Sandra Quinn, head of comms at the Payments Council, which led the campaign, said Williams 'has taught us how to be better at our job'.
She adds: 'Being able to look at a campaign and see the bigger picture - that is part of Nan's make-up. She is also calm. You know if you put Nan in front of banking executives who might be suspicious of PR she will have them eating out of her hand.'
The Four team worked quickly, expanding into Dubai in 2005, Liverpool in 2006 and Abu Dhabi in 2007, with a digital team created relatively early on in 2003.
This expansion has ratcheted up in recent years, starting with its first acquisition of 'good quality specialist' travel shop bgb in 2010, and a majority stake in culture stalwart Colman Getty earlier this year.
Williams admits 'not all of it has been right', noting the company lacked the specialist skills to make a success of an aborted foray into healthcare in 2004.
Four is now 22nd in the PRWeek Top 150 PR Consultancies league table, one of just a handful of independents in the top 25.
Williams has a no-nonsense attitude to business, because 'you can't faff around with it - I have targets and goals which are measurable, which is very satisfying'.
Nevertheless, she and her sister sometimes go on holidays together, and they do not spend the whole time talking about work: 'We always have Christmas together with my parents. Weekends and evenings aren't sacrosanct. Holidays are.
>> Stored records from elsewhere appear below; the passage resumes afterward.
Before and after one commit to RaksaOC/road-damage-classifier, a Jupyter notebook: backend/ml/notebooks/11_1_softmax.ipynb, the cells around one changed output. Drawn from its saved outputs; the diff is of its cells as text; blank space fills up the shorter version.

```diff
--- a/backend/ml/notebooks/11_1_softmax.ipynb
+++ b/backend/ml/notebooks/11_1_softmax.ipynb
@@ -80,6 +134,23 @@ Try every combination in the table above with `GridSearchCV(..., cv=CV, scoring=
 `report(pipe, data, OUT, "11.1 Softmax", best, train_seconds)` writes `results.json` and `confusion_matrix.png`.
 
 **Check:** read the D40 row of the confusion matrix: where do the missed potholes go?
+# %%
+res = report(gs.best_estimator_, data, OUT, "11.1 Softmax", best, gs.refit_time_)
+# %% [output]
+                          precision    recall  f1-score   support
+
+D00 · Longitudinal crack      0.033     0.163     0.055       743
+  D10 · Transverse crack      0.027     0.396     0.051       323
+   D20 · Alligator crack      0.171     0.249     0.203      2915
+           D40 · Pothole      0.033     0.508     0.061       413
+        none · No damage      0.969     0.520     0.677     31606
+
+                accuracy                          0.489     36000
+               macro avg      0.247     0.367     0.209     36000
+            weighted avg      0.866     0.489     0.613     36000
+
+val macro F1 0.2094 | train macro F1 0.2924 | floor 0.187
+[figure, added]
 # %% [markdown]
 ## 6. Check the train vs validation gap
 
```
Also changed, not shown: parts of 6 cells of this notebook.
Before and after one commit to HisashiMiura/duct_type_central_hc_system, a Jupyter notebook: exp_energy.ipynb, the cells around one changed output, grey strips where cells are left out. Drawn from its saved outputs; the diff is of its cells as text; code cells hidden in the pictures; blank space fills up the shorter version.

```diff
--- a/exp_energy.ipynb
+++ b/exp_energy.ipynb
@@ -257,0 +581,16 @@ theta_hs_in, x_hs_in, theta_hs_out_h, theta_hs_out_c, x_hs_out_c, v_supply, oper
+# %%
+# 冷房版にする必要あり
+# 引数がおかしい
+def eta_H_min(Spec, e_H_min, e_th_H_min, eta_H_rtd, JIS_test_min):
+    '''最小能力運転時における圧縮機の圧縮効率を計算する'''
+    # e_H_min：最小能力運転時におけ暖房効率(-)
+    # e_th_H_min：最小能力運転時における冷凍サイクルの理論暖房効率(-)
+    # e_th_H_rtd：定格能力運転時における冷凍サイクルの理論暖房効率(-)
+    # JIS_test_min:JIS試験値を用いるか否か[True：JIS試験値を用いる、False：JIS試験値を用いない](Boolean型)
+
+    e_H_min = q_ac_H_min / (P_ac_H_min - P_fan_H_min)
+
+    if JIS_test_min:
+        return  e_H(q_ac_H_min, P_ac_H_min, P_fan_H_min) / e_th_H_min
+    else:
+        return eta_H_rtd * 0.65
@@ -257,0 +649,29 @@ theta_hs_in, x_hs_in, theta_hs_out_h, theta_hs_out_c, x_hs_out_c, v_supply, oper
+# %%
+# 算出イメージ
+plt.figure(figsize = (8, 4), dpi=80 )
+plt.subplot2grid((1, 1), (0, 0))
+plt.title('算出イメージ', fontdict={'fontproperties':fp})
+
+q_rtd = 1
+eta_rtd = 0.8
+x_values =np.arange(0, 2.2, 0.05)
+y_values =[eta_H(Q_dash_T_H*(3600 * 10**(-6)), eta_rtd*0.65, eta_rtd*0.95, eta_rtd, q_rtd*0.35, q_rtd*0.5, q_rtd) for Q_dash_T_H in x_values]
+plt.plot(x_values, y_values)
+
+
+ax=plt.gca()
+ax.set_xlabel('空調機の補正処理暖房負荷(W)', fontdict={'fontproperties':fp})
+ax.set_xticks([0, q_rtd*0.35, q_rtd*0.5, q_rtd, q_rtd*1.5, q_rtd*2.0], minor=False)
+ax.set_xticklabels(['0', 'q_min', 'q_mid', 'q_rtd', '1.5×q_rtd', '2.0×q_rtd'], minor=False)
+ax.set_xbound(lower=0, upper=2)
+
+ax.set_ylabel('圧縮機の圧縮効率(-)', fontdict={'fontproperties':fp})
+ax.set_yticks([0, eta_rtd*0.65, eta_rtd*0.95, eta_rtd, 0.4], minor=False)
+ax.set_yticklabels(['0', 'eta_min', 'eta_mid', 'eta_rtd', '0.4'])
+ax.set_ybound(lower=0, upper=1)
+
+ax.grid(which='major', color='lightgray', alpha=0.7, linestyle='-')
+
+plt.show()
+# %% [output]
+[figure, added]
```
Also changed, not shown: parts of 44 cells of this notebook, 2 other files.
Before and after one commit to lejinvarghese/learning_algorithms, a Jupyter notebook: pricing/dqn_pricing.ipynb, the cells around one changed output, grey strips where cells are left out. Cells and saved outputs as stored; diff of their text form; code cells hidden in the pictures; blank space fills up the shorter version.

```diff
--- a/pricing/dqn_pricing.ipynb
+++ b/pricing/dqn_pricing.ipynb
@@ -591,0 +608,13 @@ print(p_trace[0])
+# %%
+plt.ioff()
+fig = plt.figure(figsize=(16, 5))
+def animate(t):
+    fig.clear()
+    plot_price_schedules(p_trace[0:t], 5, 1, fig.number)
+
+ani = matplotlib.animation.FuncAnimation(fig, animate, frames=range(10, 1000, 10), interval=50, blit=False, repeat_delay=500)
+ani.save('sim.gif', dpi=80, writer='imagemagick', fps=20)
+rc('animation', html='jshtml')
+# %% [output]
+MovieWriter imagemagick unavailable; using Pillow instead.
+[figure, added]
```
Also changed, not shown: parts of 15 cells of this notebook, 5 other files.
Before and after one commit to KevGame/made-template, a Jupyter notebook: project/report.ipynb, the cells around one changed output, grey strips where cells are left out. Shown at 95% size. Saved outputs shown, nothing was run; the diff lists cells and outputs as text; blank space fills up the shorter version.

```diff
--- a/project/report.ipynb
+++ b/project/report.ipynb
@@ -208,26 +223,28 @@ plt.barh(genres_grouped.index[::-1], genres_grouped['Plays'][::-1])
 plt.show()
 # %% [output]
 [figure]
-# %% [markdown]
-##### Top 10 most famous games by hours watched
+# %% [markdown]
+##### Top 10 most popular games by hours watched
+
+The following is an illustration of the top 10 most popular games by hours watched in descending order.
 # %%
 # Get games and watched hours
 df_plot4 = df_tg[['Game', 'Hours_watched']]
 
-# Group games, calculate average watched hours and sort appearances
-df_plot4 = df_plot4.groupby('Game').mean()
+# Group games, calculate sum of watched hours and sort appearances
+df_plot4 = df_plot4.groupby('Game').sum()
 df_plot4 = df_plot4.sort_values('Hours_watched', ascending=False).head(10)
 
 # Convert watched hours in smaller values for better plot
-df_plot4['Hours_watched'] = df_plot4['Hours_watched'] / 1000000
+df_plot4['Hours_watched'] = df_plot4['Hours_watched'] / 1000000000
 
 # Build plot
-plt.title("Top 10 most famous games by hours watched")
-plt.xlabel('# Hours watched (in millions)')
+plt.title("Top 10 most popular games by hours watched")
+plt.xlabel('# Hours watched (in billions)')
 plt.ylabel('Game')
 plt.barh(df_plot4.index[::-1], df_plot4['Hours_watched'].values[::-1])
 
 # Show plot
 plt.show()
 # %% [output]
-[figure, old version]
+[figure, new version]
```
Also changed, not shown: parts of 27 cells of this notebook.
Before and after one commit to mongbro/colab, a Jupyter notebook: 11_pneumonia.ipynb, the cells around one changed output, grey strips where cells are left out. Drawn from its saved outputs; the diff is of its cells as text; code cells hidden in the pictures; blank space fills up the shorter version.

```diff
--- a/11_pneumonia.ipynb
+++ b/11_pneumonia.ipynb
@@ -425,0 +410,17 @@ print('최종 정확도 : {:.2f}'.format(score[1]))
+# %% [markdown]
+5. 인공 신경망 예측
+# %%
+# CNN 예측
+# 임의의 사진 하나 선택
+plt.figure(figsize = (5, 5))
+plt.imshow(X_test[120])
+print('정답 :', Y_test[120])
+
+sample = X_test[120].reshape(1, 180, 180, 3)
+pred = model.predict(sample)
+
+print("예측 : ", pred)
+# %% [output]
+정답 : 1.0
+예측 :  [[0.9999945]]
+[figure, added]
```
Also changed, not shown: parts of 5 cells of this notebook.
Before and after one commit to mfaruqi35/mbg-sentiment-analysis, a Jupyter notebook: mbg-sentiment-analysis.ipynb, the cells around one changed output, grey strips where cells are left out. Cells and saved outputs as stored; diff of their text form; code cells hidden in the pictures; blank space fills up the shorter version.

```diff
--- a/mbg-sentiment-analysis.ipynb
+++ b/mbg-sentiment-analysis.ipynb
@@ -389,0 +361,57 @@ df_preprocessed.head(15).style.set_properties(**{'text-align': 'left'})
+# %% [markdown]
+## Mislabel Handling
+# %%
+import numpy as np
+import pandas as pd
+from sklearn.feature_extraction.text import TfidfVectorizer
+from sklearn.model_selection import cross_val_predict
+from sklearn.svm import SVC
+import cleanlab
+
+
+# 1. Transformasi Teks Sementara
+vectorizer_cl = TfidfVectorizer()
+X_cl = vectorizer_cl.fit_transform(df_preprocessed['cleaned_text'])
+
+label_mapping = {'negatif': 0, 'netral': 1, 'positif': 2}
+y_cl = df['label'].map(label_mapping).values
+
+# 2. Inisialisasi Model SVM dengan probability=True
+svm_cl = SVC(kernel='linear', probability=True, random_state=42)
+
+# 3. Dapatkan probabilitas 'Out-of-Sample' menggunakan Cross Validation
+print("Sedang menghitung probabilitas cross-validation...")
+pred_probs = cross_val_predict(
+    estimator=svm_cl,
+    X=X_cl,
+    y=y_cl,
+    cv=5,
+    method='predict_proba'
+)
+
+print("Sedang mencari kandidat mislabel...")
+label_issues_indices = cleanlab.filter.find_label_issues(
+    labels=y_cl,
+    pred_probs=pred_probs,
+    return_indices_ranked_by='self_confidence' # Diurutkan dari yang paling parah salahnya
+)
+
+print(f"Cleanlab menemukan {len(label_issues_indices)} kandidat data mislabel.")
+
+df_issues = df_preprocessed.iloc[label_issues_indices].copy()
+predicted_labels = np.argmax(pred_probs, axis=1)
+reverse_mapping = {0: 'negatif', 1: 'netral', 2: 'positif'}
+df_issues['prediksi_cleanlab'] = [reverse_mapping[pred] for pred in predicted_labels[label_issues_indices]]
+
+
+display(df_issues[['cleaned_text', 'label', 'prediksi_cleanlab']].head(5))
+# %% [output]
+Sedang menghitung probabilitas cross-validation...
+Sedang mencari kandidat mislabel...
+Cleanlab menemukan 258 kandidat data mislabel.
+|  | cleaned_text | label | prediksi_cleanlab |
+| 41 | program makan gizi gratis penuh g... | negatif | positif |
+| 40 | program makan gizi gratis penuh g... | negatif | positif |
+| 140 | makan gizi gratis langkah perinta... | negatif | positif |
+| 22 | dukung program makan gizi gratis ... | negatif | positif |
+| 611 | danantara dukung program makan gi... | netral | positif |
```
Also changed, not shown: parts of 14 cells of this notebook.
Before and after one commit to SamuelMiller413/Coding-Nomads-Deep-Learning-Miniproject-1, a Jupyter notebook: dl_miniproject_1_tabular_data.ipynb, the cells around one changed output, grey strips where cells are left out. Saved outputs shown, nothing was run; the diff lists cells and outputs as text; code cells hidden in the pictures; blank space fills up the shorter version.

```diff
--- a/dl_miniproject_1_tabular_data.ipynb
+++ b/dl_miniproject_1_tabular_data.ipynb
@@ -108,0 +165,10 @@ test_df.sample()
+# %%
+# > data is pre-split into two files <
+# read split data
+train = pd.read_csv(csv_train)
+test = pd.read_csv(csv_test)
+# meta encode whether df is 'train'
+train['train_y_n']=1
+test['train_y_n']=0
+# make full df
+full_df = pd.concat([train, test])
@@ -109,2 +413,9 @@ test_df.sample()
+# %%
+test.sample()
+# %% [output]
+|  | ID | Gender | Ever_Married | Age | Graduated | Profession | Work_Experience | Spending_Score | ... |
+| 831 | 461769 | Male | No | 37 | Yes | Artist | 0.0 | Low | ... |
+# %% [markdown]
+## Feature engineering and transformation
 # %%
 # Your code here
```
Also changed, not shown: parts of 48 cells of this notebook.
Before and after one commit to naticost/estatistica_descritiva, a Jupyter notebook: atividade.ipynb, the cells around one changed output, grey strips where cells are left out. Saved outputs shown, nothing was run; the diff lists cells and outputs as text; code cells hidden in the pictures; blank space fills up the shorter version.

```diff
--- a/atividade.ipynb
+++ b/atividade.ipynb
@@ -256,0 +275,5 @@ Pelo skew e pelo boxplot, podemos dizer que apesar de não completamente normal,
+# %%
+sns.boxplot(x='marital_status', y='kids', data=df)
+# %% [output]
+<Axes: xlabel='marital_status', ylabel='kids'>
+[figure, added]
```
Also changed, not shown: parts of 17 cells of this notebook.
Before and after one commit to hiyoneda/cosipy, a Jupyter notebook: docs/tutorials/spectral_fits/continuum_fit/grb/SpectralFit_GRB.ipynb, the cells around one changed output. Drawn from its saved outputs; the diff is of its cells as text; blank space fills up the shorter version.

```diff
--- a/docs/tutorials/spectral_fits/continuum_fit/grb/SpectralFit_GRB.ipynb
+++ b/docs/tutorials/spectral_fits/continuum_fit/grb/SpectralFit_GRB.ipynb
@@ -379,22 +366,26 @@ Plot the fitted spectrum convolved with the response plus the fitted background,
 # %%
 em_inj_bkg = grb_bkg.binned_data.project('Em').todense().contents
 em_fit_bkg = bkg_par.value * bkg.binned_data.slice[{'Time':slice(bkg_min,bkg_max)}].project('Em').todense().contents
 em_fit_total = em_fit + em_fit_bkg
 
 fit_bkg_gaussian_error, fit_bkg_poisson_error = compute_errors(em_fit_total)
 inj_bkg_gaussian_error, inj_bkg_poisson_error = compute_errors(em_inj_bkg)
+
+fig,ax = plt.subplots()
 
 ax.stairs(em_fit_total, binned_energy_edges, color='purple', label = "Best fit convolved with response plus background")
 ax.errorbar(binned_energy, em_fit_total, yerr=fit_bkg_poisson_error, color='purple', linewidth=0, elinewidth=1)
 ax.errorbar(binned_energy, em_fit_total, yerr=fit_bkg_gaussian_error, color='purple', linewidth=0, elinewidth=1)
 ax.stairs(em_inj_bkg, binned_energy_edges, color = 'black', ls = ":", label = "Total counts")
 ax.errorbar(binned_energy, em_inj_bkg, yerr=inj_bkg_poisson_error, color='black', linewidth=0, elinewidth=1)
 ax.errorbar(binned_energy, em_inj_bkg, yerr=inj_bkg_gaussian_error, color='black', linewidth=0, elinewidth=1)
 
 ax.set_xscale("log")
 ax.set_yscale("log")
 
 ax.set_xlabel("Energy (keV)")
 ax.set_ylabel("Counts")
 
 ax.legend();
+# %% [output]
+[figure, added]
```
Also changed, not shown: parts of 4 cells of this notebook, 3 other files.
Ish.'
As for next steps, many an acquisition-hungry, fast-growing PR business has found itself in the shop window, and Williams admits Four will not stay independent forever: 'We have no plan as to when to sell, but I am pretty sure we will. I think as individuals we want to sell to someone where we could have that next phase in our career.'
If someone does swoop for Four, they would be well advised to move heaven and earth to keep Williams with the brand she has been so instrumental in building.
2001: Founder and chief executive, Four Communications
1998: Chief executive, Charles Barker BSMG UK, and director BSMG Europe
1997: Managing director, Charles Barker
1992: Divisional director, corporate PR, crisis & issues management, Charles Barker
1988: MBA, Cranfield School of Management
1985: Graduate trainee, Charles Barker
1984: Graduated from Christ's College Cambridge; graduate trainee Barclays Bank International
TIPS FROM THE TOP
- What was your biggest career break?
Getting the business and financial skills to match my comms skills - an MBA from Cranfield is very hard work but delivers just that.
- Have you had a notable mentor?
Angela Heylin for the best agency service skills in the business; Tim Traverse-Healy for his comms intellect and strategy (and not letting you get away with any bullshit); Ron Boschetto - the best and toughest P&L business mentor. All of them are from the great Charles Barker stable.
- What advice would you give to people climbing the career ladder?
Work very, very hard. Care about your clients with all your heart. Be ahead of the game intellectually. Watch those numbers.
- What qualities do you prize in new recruits?
People who want the top job.